[Structured diff data]
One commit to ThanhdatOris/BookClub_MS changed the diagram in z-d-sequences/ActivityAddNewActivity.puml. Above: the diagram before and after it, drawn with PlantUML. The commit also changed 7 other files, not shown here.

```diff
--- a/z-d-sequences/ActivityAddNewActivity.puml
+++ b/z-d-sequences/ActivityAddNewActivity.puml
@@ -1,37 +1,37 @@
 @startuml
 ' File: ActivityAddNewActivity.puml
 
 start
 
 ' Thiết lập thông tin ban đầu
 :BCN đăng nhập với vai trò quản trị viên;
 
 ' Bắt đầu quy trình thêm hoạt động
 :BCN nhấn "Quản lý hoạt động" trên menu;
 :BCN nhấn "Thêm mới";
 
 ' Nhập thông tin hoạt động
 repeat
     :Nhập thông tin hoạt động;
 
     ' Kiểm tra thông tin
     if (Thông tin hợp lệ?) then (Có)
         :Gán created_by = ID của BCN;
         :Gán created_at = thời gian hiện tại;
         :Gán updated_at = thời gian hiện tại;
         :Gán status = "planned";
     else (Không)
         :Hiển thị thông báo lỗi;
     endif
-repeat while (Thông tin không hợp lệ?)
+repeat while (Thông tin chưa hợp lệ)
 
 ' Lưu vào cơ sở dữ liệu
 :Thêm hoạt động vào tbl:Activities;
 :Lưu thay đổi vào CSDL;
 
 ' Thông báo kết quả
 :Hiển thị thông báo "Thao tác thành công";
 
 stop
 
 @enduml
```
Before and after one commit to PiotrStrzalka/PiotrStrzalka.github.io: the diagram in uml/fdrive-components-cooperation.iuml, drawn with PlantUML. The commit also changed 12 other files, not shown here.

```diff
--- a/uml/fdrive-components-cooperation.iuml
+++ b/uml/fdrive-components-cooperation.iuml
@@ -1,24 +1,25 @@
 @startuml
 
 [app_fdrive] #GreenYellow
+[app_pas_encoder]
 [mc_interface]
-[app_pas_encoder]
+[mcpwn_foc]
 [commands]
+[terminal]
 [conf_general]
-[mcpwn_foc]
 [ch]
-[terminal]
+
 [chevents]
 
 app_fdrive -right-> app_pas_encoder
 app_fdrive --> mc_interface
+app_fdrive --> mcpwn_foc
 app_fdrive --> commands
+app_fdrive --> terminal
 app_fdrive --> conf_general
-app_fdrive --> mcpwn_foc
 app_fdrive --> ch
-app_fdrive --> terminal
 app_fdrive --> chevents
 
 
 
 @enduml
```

* Problem to solve: In the records above, find every line containing the word "terminal" and show it.

* Expected answer:
+[terminal]
-[terminal]
+app_fdrive --> terminal
-app_fdrive --> terminal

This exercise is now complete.